A recent poll conducted by Decima Research revealed a heightened public concern in Canada for environmental issues. When asked what the most important issue facing Canada in the 1990’s was, 29% of the poll respondents indicated the environment. Far behind in priority, only 9% indicated inflation/economy as more important.
The Nova Scotia Ministry of the Environment has begun hearings to examine water quality issues. The Task Force on Clean Water will hold the hearings in 14 communities over the next two months. Some of the issues the task force will be concentrating on include: disposal of industrial and human waste, water management, water resources, and protection and conservation plans for water and land.
Canada’s federal Environment Department will get 11.4% more money this year, one of the highest budgetary increases given any department, but environmentalists say it isn’t enough. It’s the second consecutive year that Environment has been given a budget boost at about twice the rate of inflation. Other federal Canadian agencies face cuts and spending freezes.
Ontario, Canada’s tough pollution laws are being challenged by scrap metal dealers as unconstitutional. A Windsor, Ont. company faces several charges and their lawyers say that fines up to $50,000 per day for polluters are “cruel and unusual punishment.” If successful, the challenge could cripple the province’s ability to enforce environmental laws.

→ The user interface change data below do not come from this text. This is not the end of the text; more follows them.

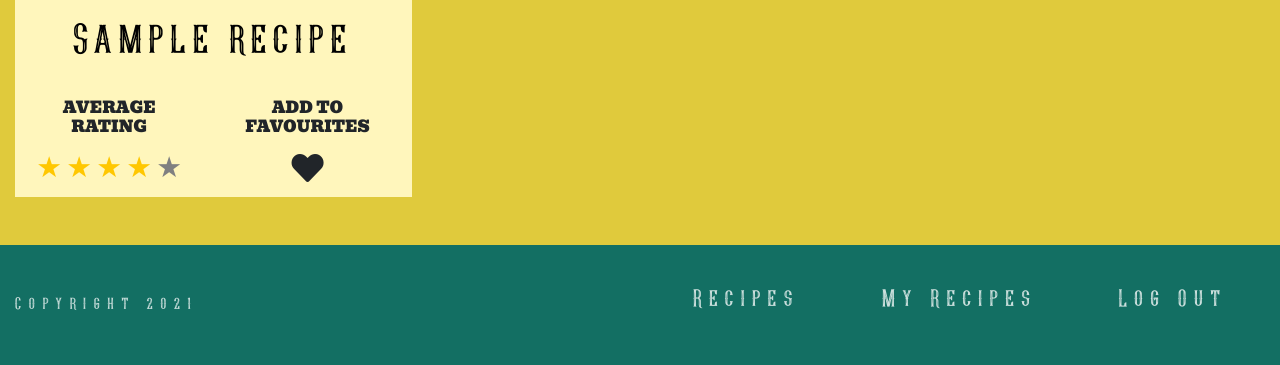
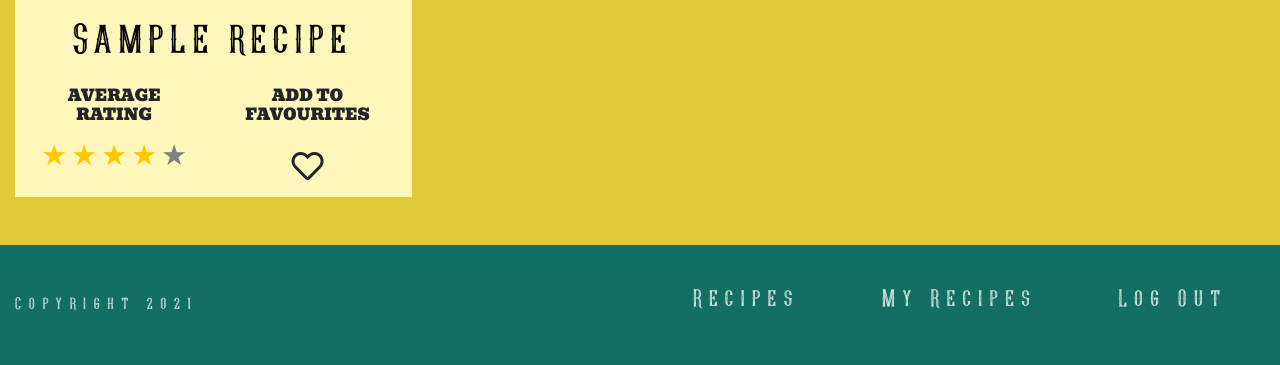
Before and after one commit to richardthorp/rodeo, a Flask app: page /all_recipes in a window 1280 px wide. Shown: the part 443-808 px from the top of the page. Run offline with Flask 2, Linux system fonts and the light colour scheme; the visitor is signed in with stand-in values (Sample User, id 1); a database or web service that is not in the repository returns one stand-in record (values such as "Sample title"); some libraries are stand-ins or nearby versions.

Commit message:
Move favourites into recipe coll and add favourites form to all_recipes

```diff
--- a/app.py
+++ b/app.py
@@ -126,7 +126,8 @@
             'ingredients': ingredients,
             'instructions': instructions,
             'added_by': session['username'],
-            'ratings': {}
+            'ratings': {},
+            'favourites': []
             }
         # If an image file has been sent with form data...
         if request.files['picture_upload']:
@@ -282,6 +283,20 @@
     return average_rating
 
 
+@app.route('/toggle_favourite/<recipe_id>', methods=['GET', 'POST'])
+def toggle_favourite(recipe_id):
+    recipe = mongo.db.recipes.find_one({'_id': ObjectId(recipe_id)})
+    if session['username'] in recipe['favourites']:
+        mongo.db.recipes.update({'_id': ObjectId(recipe_id)},
+                                {'$pull': {'favourites': session['username']}})
+        print()
+        # recipe.favourites.pop(session['username'])
+    else:
+        mongo.db.recipes.update({'_id': ObjectId(recipe_id)},
+                                {'$push': {'favourites': session['username']}})
+    return redirect(url_for('all_recipes'))
+
+
 @app.route("/logout")
 def log_out():
     session.pop("username")
--- a/static/css/style.css
+++ b/static/css/style.css
@@ -141,6 +141,10 @@
     bottom: 10px;
 }
 
+.recipe-card-ratings {
+    position: relative;
+    left: 5px;
+}
 /* .added-recipe-card {
     height: 520px;
 } */
@@ -170,6 +174,10 @@
     font-size: 2.5rem;
     padding-top: 20px;
     margin-bottom: 120px;
+}
+
+.recipe-card form {
+    height: 55px;;
 }
 
 .shrink-header {
--- a/templates/all_recipes.html
+++ b/templates/all_recipes.html
@@ -12,7 +12,7 @@
                 <h4 class="recipe-card-title logo-font text-center">{{ recipe.name }}</h4>
             </a>
             <div class="recipe-card-footer row">
-                <div class="col-6 text-center">
+                <div class="col-6 text-center recipe-card-ratings">
                     <h6 class="sub-header">Average<br>Rating</h6>
                     {% if recipe.average_rating == 1 %}
                     <span class="star coloured-star">&#9733;</span>
@@ -54,7 +54,21 @@
                 </div>
                 <div class="col-6 text-center">
                     <h6 class="sub-header">Add to<br>Favourites</h6>
-                    <i class="fas fa-heart"></i>
+                    {% if session['username'] %}
+                    <form id="favourite-form" method="POST" action="{{ url_for('toggle_favourite', recipe_id=recipe._id) }}">
+                        {% if session['username'] in recipe.favourites %}
+                        <input type="checkbox" name="favourite" id="favourite-checkbox-checked" value="delete_fav">
+                        <label for="favourite-checkbox-checked"><i
+                                class="fas fa-heart"></i></label>
+                        {% else %}
+                        <input type="checkbox" name="favourite" id="favourite-checkbox-unchecked" value="add_fav">
+                        <label for="favourite-checkbox-unchecked"><i
+                                class="far fa-heart"></i></label>
+                        {% endif %}
+                    </form>
+                    {% else %}
+                    <i class="far fa-heart"></i>
+                    {% endif %}
                 </div>
             </div>
         </div>
```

The Consumer Association of Canada’s British Columbia provincial association has requested that the provincial ministers of Municipal Affairs and Health ban the use of lead solder in new plumbing and plumbing repairs.

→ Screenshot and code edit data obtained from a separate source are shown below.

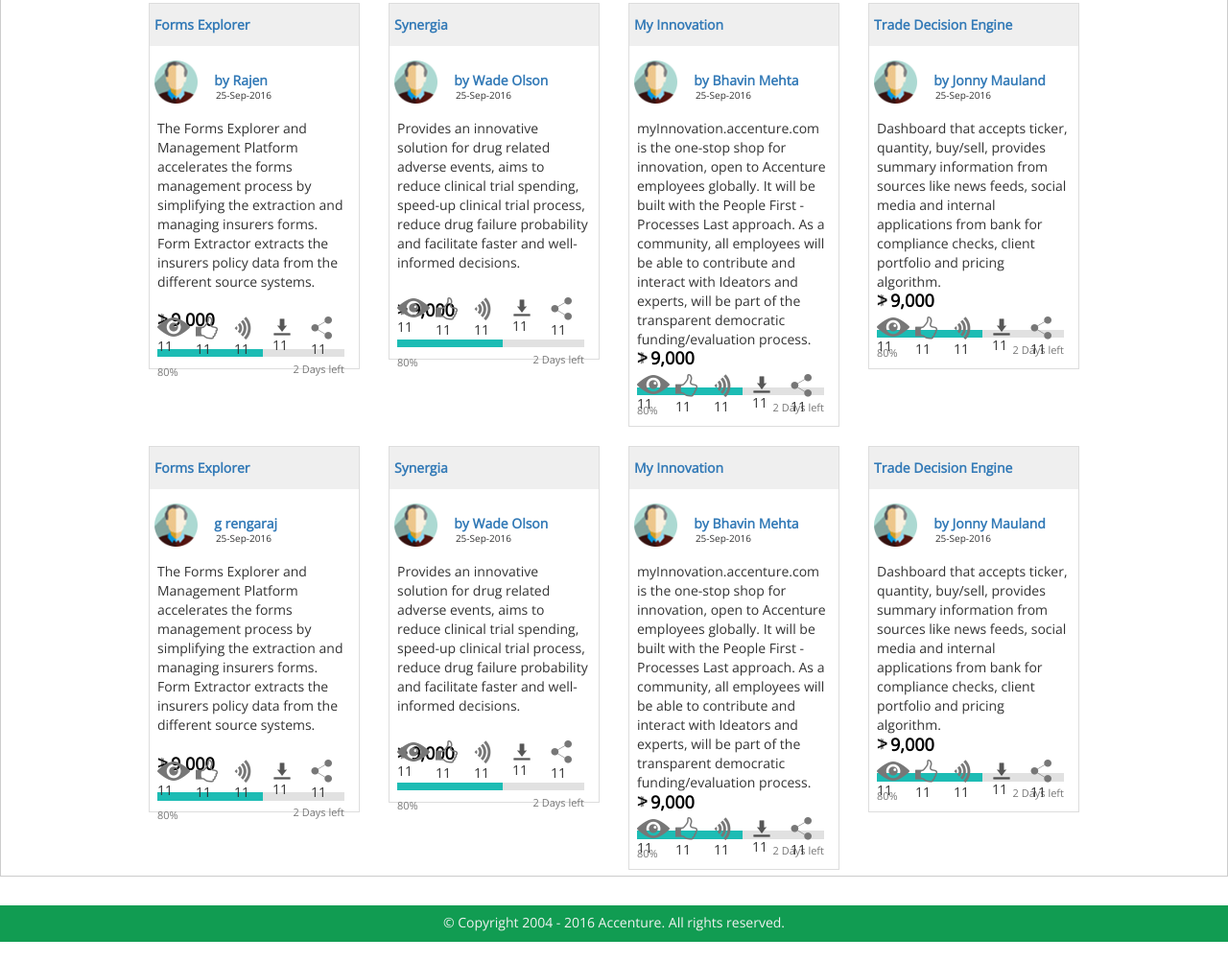
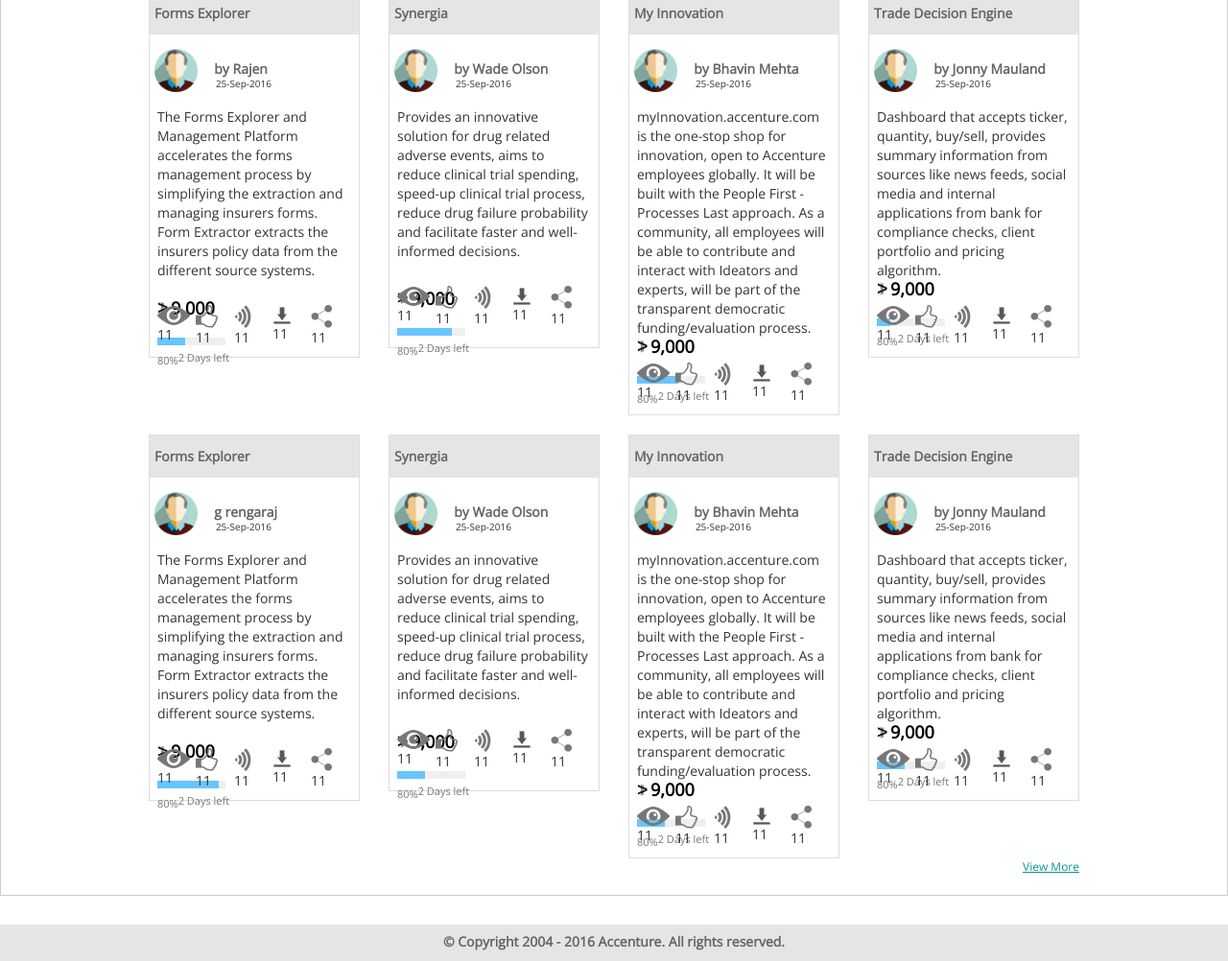
Before and after one commit to surendra-kushwaha/myInnovation-app-1482127582143, a plain HTML site: page index.html in a window 1280 px wide. Shown: the part 491-1493 px from the top of the page at 96% size. Drawn offline with nearby package versions, Linux system fonts and the light colour scheme; some packages are replaced by stand-ins of ours.

Commit message:
new files

```diff
--- a/css/main.css
+++ b/css/main.css
@@ -205,7 +205,6 @@
 	margin-top: 10px;
 	padding: 2px 8px;
 	min-height: 118px;
-
 }
 
 .top-sub-headers {
@@ -511,12 +510,15 @@
 }
 
 .title-popular {
+		margin-bottom: 0;
+    padding: 12px 5px;
+		background: #e5e5e5;
+}
+
+.title-popular a{
 		font-size: 14px;
     font-weight: 600;
-    color: #049791;
-		margin-bottom: 0;
-    background: #efefef;
-    padding: 12px 5px;
+		color: #666;
 }
 
 .design {
@@ -529,6 +531,10 @@
 .owner-det {
 	margin-top: 15px;
   padding-left: 5px;
+}
+
+.owner-det b{
+	color: #666;
 }
 
 .by-polpular {
@@ -561,8 +567,9 @@
 
 footer {
 	margin-top: 30px;
-	background-color: #119c52;
-	color:#f2f2f2;
+	background: #e5e5e5;
+	color: #666;
+	font-weight: bold;
 }
 
 footer p{
@@ -1391,6 +1398,8 @@
 .bck-msg {
 	display: none;
 	cursor: pointer;
+	background: #e5e5e5;
+	color: #666;
 }
 
 .med-bar-p {
@@ -1424,3 +1433,19 @@
 	color: #007fc1;
 	cursor: pointer;
 }
+
+progress {
+		background-color: #efefef;
+    border: 0;
+    height: 8px;
+    border-radius: 9px;
+    width: 95%;
+}
+
+progress::-webkit-progress-value {
+    background-color: #67c5ff;
+}
+
+progress::-webkit-progress-bar {
+  background-color: #efefef;
+}
--- a/views/allideas.html
+++ b/views/allideas.html
@@ -1,8 +1,8 @@
 
 <div class="rows-bar progress-bars">
 	<div class="container">
-	<div class="view-more" style="width: 100%"><a href="" class="flt-right" style="color: #049791;">View More</a></div>
-	<div class="row">
+				<br />
+					<div class="row">
 	<div class="col-xs-12 col-lg-3 col-md-3 col-sm-6">
 		<div class="bot-boxes md-hgt">
 		<div class="title-img">
@@ -19,7 +19,7 @@
 		<div class="popularGraphData popularGraphData1">
 		<span class="currency"><img src="images/icon_Acc_money.png"></span><p class="amt-popular"><span>9,000</span></p>
 
-			<img src="images/slider_new.jpg" class="sliderImg">
+			<progress value="40" max="100"></progress>
 			<div><span class="by-polpular">80%</span><span class="by-polpular" style="float:right">2 Days left</span></div>
 		</div>
 
@@ -64,7 +64,7 @@
 		<div class="popularGraphData popularGraphData1">
 		<span class="currency"><img src="images/icon_Acc_money.png"></span><p class="amt-popular"><span>9,000</span></p>
 
-			<img src="images/slider_new.jpg" class="sliderImg">
+			<progress value="90" max="100"></progress>
 			<div><span class="by-polpular">80%</span><span class="by-polpular" style="float:right">2 Days left</span></div>
 		</div>
 
@@ -109,7 +109,7 @@
 		<div class="popularGraphData popularGraphData1">
 		<span class="currency"><img src="images/icon_Acc_money.png"></span><p class="amt-popular"><span>9,000</span></p>
 
-			<img src="images/slider_new.jpg" class="sliderImg">
+			<progress value="40" max="100"></progress>
 			<div><span class="by-polpular">80%</span><span class="by-polpular" style="float:right">2 Days left</span></div>
 		</div>
 
@@ -154,7 +154,7 @@
 		<div class="popularGraphData popularGraphData1">
 		<span class="currency"><img src="images/icon_Acc_money.png"></span><p class="amt-popular"><span>9,000</span></p>
 
-			<img src="images/slider_new.jpg" class="sliderImg">
+			<progress value="70" max="100"></progress>
 			<div><span class="by-polpular">80%</span><span class="by-polpular" style="float:right">2 Days left</span></div>
 		</div>
 
@@ -184,5 +184,7 @@
 	</div>
 	</div>
 	</div>
+	<div class="view-more" style="width: 100%"><a href="" class="flt-right" style="color: #049791;">View More</a></div>
+
 	</div>
 </div>
--- a/views/mostpopular.html
+++ b/views/mostpopular.html
@@ -1,7 +1,7 @@
 
 <div class="rows-bar progress-bars">
 	<div class="container">
-	<div class="view-more" style="width: 100%"><a href="" class="flt-right" style="color: #049791;">View More</a></div>
+		<br />
 	<div class="row">
 	<div class="col-xs-12 col-lg-3 col-md-3 col-sm-6">
 		<div class="bot-boxes md-hgt">
@@ -18,8 +18,7 @@
 		<p class="ide-det" style="clear: both;">The Forms Explorer and Management Platform accelerates the forms management process by simplifying the extraction and managing insurers forms. Form Extractor extracts the insurers policy data from the different source systems.</p>
 		<div class="popularGraphData popularGraphData1">
 		<span class="currency"><img src="images/icon_Acc_money.png"></span><p class="amt-popular"><span>9,000</span></p>
-
-			<img src="images/slider_new.jpg" class="sliderImg">
+		<progress value="40" max="100"></progress>
 			<div><span class="by-polpular">80%</span><span class="by-polpular" style="float:right">2 Days left</span></div>
 		</div>
 
@@ -64,7 +63,7 @@
 		<div class="popularGraphData popularGraphData1">
 		<span class="currency"><img src="images/icon_Acc_money.png"></span><p class="amt-popular"><span>9,000</span></p>
 
-			<img src="images/slider_new.jpg" class="sliderImg">
+			<progress value="80" max="100"></progress>
 			<div><span class="by-polpular">80%</span><span class="by-polpular" style="float:right">2 Days left</span></div>
 		</div>
 
@@ -109,7 +108,7 @@
 		<div class="popularGraphData popularGraphData1">
 		<span class="currency"><img src="images/icon_Acc_money.png"></span><p class="amt-popular"><span>9,000</span></p>
 
-			<img src="images/slider_new.jpg" class="sliderImg">
+			<progress value="60" max="100"></progress>
 			<div><span class="by-polpular">80%</span><span class="by-polpular" style="float:right">2 Days left</span></div>
 		</div>
 
@@ -154,7 +153,7 @@
 		<div class="popularGraphData popularGraphData1">
 		<span class="currency"><img src="images/icon_Acc_money.png"></span><p class="amt-popular"><span>9,000</span></p>
 
-			<img src="images/slider_new.jpg" class="sliderImg">
+			<progress value="20" max="100"></progress>
 			<div><span class="by-polpular">80%</span><span class="by-polpular" style="float:right">2 Days left</span></div>
 		</div>
 
@@ -202,7 +201,7 @@
 		<div class="popularGraphData popularGraphData1">
 		<span class="currency"><img src="images/icon_Acc_money.png"></span><p class="amt-popular"><span>9,000</span></p>
 
-			<img src="images/slider_new.jpg" class="sliderImg">
+			<progress value="90" max="100"></progress>
 			<div><span class="by-polpular">80%</span><span class="by-polpular" style="float:right">2 Days left</span></div>
 		</div>
 
@@ -247,7 +246,7 @@
 		<div class="popularGraphData popularGraphData1">
 		<span class="currency"><img src="images/icon_Acc_money.png"></span><p class="amt-popular"><span>9,000</span></p>
 
-			<img src="images/slider_new.jpg" class="sliderImg">
+			<progress value="40" max="100"></progress>
 			<div><span class="by-polpular">80%</span><span class="by-polpular" style="float:right">2 Days left</span></div>
 		</div>
 
@@ -292,7 +291,7 @@
 		<div class="popularGraphData popularGraphData1">
 		<span class="currency"><img src="images/icon_Acc_money.png"></span><p class="amt-popular"><span>9,000</span></p>
 
-			<img src="images/slider_new.jpg" class="sliderImg">
+			<progress value="40" max="100"></progress>
 			<div><span class="by-polpular">80%</span><span class="by-polpular" style="float:right">2 Days left</span></div>
 		</div>
 
@@ -337,7 +336,7 @@
 		<div class="popularGraphData popularGraphData1">
 		<span class="currency"><img src="images/icon_Acc_money.png"></span><p class="amt-popular"><span>9,000</span></p>
 
-			<img src="images/slider_new.jpg" class="sliderImg">
+			<progress value="40" max="100"></progress>
 			<div><span class="by-polpular">80%</span><span class="by-polpular" style="float:right">2 Days left</span></div>
 		</div>
 
@@ -367,5 +366,6 @@
 	</div>
 	</div>
 	</div>
+	<div class="view-more" style="width: 100%"><a href="" class="flt-right" style="color: #049791;">View More</a></div>
 	</div>
 </div>
```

The association wants a province-wide survey of community water supplies and blood testing to determine lead levels in children. Where lead levels are discovered, the CAC-BC recommends buffering of water supplies to reduce the leaching of lead into drinking water.
Joe D’Angelo and Grant North of Mississauga, Ont., Naz Rayman of Scarborough, Ont. and Norm Reise of Regina, Saskatchewan have been appointed to fill vacancies on the Canadian Water Quality
The estimates indicate there will be $13.7 million in new money for cleaning up the Great Lakes. That’s under the $125-million Great Lakes cleanup plan announced by Prime Minister Mulroney in 1988.
The Canadian Water Quality Association will stage its annual convention and meeting Sept. 20-22, 1990 at the Banff Springs Hotel in Banff, Alberta, Canada.
The tentative agenda for the conference, “New Horizons: The Nineties,” includes a full-day water treatment seminar with voluntary industry certification exams.
Seminars will be held on Friday, Sept. 21 and Saturday, Sept. 22.
“Marketing – New Horizons” will be discussed by Robert Kanerva, president of Erie Manufacturing.
Richard Harmon of Ebco Manufacturing will talk about the bottled water/dispensing area of the industry.
“Your Business in the 90″s” is the topic of Peter Mitchell from Ernst & Young, Chartered Accountants.